The word “ferret” comes from the Latin word “fur”, meaning “little thief.” Which makes sense considering that ferret’s love to steal and hide things. They belong to the weasel, Mustelidae, family. Besides weasels and ferrets, this family of animals also includes otters, minks, badgers, polecats and sables. Take a look below for 28 more interesting and fun facts about ferrets.
1. A previously extinct species of ferrets, the black-footed ferret, has recently been rediscovered in the United States.
2. It’s illegal to own a ferret in California, New York City, Hawaii and Washington D.C., as well as in some small communities in other states.
3. Similar to cats, ferrets can be trained to use litter boxes; however, it takes a much longer time to train them than an average cat.
4. Ferrets that are neutered young have a chance of never growing as big as those that are neutered after they turn 6 months old.
5. Ferrets were domesticated 7,000 years ago. Their purpose was to help hunters flush rabbits from their holes, which was called “ferreting out,” and to catch small animals such as rats and mice.
6. They’re considered to be geriatric by the time they’re 4 years old.
7. Baby ferrets are called “kits.” Male adult ferrets are called “hobs.” Female adult ferrets are called “jills.” A castrated male ferret is called a “gib” and a spayed female ferret is called a “sprite.” Hobs and gibbs are usually twice larger than jills and sprites.
8. Even though ferrets were domesticated for 7,000 years, it’s only been a popular pet in the United States for the past 30 years.
9. There are between 5 to 7 million pet ferrets in the United States.
10. A group of ferrets is called a “business.”
11. “Ferret legging” is a contest where participants drop 2 live ferrets into their pants, without underwear, that are tied off at the waist and the ankles. The ferrets then claw and bite to get free. The winner is the participant who can keep the ferret in their pants the longest.
12. Ferrets are closely related to skunks, and like skunks, they can emit an odorous smell when they’re excited or afraid. However, in the United States, many ferret owners have their ferrets descented.
13. There are several groups of feral ferrets throughout the world. The biggest and most destructive of which lives in New Zealand. They were first imported from England from 1879 to 1883 to help control the rabbit population but have now began destroying the native bird population.
14. Ferrets imprint on their food at about 6 months old, which makes introducing new food to them extremely difficult.
15. When they’re excited they will perform a “weasel war dance,” which is a series of leaps, sideways hops and bumping into nearby objects. This is supposed to be an invitation to play and isn’t a sign of aggression.
16. The ferret is the third most popular pet mammal in the United States, right behind dogs and cats.
17. Ferrets are closer to cats and dogs than they are to mice and rats.
18. Queen Elizabeth owned an albino ferret, which actually appears in one of her portraits.

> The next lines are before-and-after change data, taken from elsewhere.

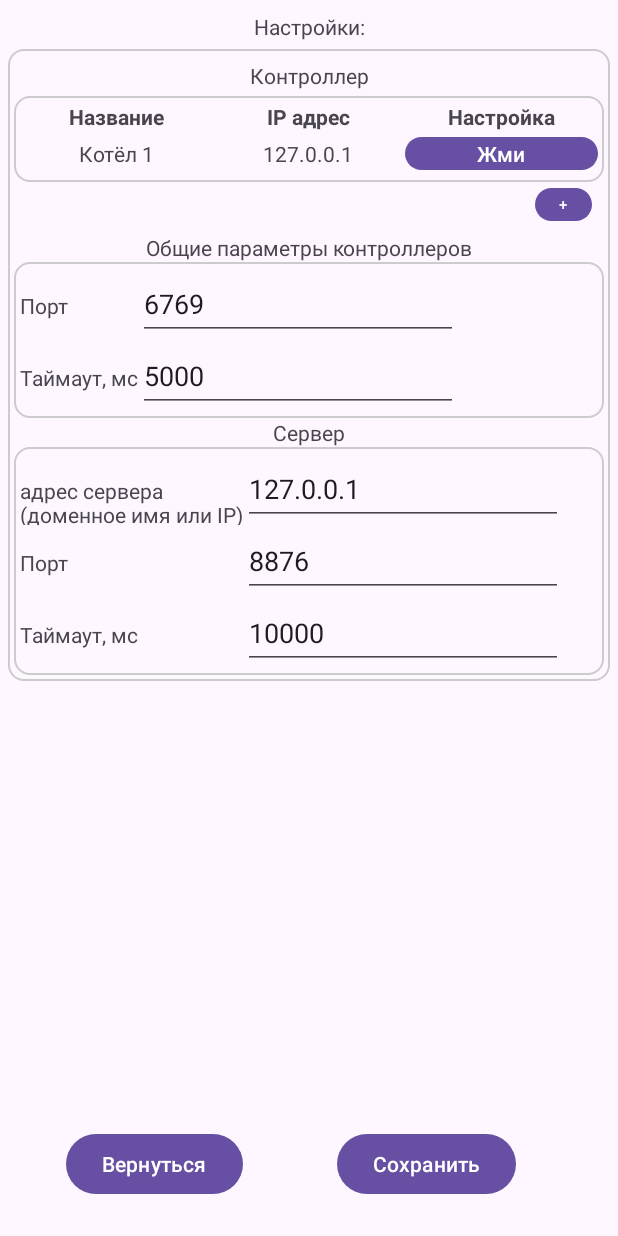
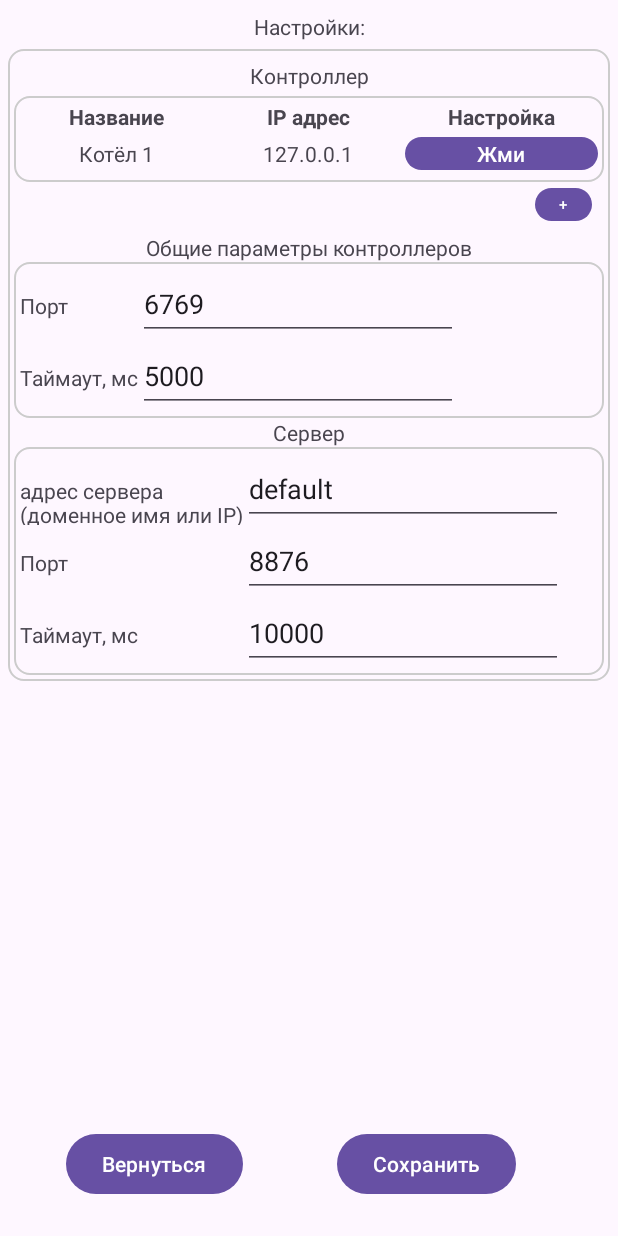
Before and after one commit to Evgen2/SmartThermClient, an Android app: the screen it shows after launch (SetupActivity), after a tap on "Настройки", on a phone screen of 412 x 824 dp. Run offline under Robolectric (Android 15) with nearby library versions, the phone set to English and light mode, and no system bars; libraries missing offline, so code that uses them is left out: org.eclipse.paho; 5 statements that could not run were skipped; 2 other taps on this screen came first.

```diff
--- a/app/build.gradle
+++ b/app/build.gradle
@@ -17,8 +17,8 @@ android {
         applicationId "com.smartthermclient"
         minSdk 24
         targetSdk 33
-        versionCode 1
-        versionName "1.0"
+        versionCode 2
+        versionName "1.0.1"
         testInstrumentationRunner "androidx.test.runner.AndroidJUnitRunner"
     }
 
--- a/app/src/main/java/com/smartthermclient/MainActivity.java
+++ b/app/src/main/java/com/smartthermclient/MainActivity.java
@@ -89,7 +89,7 @@ public class MainActivity extends AppCompatActivity {
     public void ExitSmartApp(View v) {
 
         finish();
-
+        finishAffinity();
         // on below line we are exiting our activity
         System.exit(0);
     }
@@ -266,6 +266,7 @@ public class MainActivity extends AppCompatActivity {
         }
     }
 
+
     class InfoMAThread implements Runnable {
         public void run() {
             long t0, t1, t;
--- a/app/src/main/java/com/smartthermclient/SmartBoiler.java
+++ b/app/src/main/java/com/smartthermclient/SmartBoiler.java
@@ -14,6 +14,7 @@ public class SmartBoiler {
     String ControllerIpAddress;
     String Name;
     String FirmwareInfo;
+    boolean Use_remoteTCPserver = false; //
     Date Last_OT_work;//время последнего принятого пакета OpenTherm (см также time_of_server_connect)
 
     int stsOT; // -1 not init, 0 - normal work, 2 - timeout
--- a/app/src/main/java/com/smartthermclient/SmartUtils.java
+++ b/app/src/main/java/com/smartthermclient/SmartUtils.java
@@ -1,4 +1,6 @@
 package com.smartthermclient;
+
+import static java.lang.Math.abs;
 
 import java.net.Inet4Address;
 import java.net.InetAddress;
@@ -87,5 +89,31 @@ public class SmartUtils {
         } catch (Exception ex) { } // for now eat exceptions
         return "";
     }
+    int InvertColor(int color)
+    { int r,g,b, a, newcolor, l, l1, dl, dl1,dl0;
+        r = (color & 0xff0000)>>16;
+        g = (color & 0x00ff00)>>8;
+        b = color & 0x0000ff;
+        l = r + g*2 +b;
+        a = color & 0xff000000;
+        if(r > 10) r = 255 - r;
+        if(g > 10) g = 255 - g;
+        if(b > 10) b = 255 - b;
+        l1 = r + g*2 +b;
+        dl0 = l1 - l;
+        dl = l1 - b - l;
+        dl1 = l1 - b +255 - l;
+        if(abs(dl0) < abs(dl))
+        {   dl0 = dl; b = 0;
+        }
+        if(abs(dl0) < abs(dl1))
+        {   dl0 = dl; b = 255;
+        }
+
+        a = 0xff000000;
+        newcolor = (r<<16)|(g<<8)|b|a;
+        return newcolor;
+
+    }
 
 }
--- a/app/src/main/java/com/smartthermclient/TCPconnection.java
+++ b/app/src/main/java/com/smartthermclient/TCPconnection.java
@@ -81,7 +81,17 @@ public class TCPconnection {
         address = _address;
         String str;
         timeoutConnect =_timeoutConnect;
-        InetAddress ipAddress = InetAddress.getByName(_address); // создаем объект который отображает вышеописанный IP-адрес.
+/*
+        try {
+            InetAddress ipAddress = InetAddress.getByName(_address); // создаем объект который отображает вышеописанный IP-адрес.
+        } catch (UnknownHostException uhe) {
+            uhe.printStackTrace();
+            errmsg = uhe.toString();
+            ierr = 1;
+            return ierr;
+        }
+
+ */
         try {
             str =String.format("Connecting to %s port %d ", address, serverPort);
             errmsg = str;
--- a/app/src/main/res/layout/activity_setup.xml
+++ b/app/src/main/res/layout/activity_setup.xml
@@ -212,8 +212,6 @@
                         android:autofillHints=""
                         android:ems="10"
                         android:gravity="center_vertical"
-                        android:inputType="number"
-                        android:digits="01234567890."
                         android:minHeight="48dp"
                         tools:ignore="SpeakableTextPresentCheck" />
                 </TableRow>
--- a/app/src/main/res/values/colors.xml
+++ b/app/src/main/res/values/colors.xml
@@ -5,16 +5,16 @@
     <color name="myRed">  #90FF0000</color>
     <color name="myGreenConroller"> #8000C000</color>
     <color name="myGreenConroller1">#8000EF00</color>
-    <color name="myBlueConroller">  #800000FF</color>
+    <color name="myBlueConroller">  #900000FF</color>
     <color name="myRedConroller">   #A0FF0000</color>
-    <color name="myWaitConroller">  #D0701020</color>
+    <color name="myWaitConroller">  #E0801020</color>
     <color name="myGreenServer">    #8000B020</color>
     <color name="myGreenServer1">   #C000D020</color>
     <color name="myBlueServer">     #E00020DF</color>
     <color name="myRedServer">      #E0DF2020</color>
     <color name="myRedServer1">     #E0B03020</color>
     <color name="myGreyOffline">    #FF807070</color>
-    <color name="myBlue">   #800000FF</color>
-    <color name="myYellow"> #80FFFF00</color>
+    <color name="myBlue">   #900000FF</color>
+    <color name="myYellow"> #90FFFF00</color>
     <color name="CurrentSelect"> #FFF6F1F1</color>
 </resources>
--- a/build.gradle
+++ b/build.gradle
@@ -1,7 +1,7 @@
 // Top-level build file where you can add configuration options common to all sub-projects/modules.
 plugins {
-    id 'com.android.application' version '8.7.2' apply false
-    id 'com.android.library' version '8.7.2' apply false
+    id 'com.android.application' version '8.7.3' apply false
+    id 'com.android.library' version '8.7.3' apply false
 }
 
 allprojects { // Projects
```
Also changed, not shown: app/src/main/java/com/smartthermclient/SetupActivity.java (+9 -1 lines), app/src/main/java/com/smartthermclient/SmartTherm.java (+98 -24 lines), app/src/main/java/com/smartthermclient/Smart_Activity.java (+30 -10 lines), 2 other files.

19. Ferrets can live up to 15 years, however most live to between 6 and 10 years.
20. Ferrets sleep for about 15 to 20 hours per day, usually for about 4 hours at a time. They’re known to sleep so deeply that their sleep is known as “ferret dead sleep.”
21. Baby ferrets are born both deaf and blind. They begin to hear and see when they’re around 34 days old.
22. While it’s not as common as with dogs, ferrets will wag their tail when they’re happy. Sometimes they also chortling or clucking sounds that are known as “dooking.”
23. They have been trained to carry cables through tunnels, pipes and other spaces that are too small for humans to pass.
24. Just like wolves can breed with domestic dogs, ferrets and European polecats can breed. There are even some polecat and ferret hybrids living in the wild in England. Polecats and ferrets can also interbreed with the European mink, through the male offspring will often be sterile.
25. Ferrets are the only members of the weasel family that can be domesticated by humans.
26. Female ferrets that don’t mate or aren’t spayed can overproduce estrogen, which can lead to anemia, clotting and death.
27. Falconers have used ferrets to help bring prey closer to the falcon. If ferrets are introduced early in its life, a falcon will accept it as a hunting partner.
28. The most famous ferret is the one in Leonardo da Vinci’s painting “Lady with an Ermine.” Scholars believe that the name of the ferret was “Ermine.”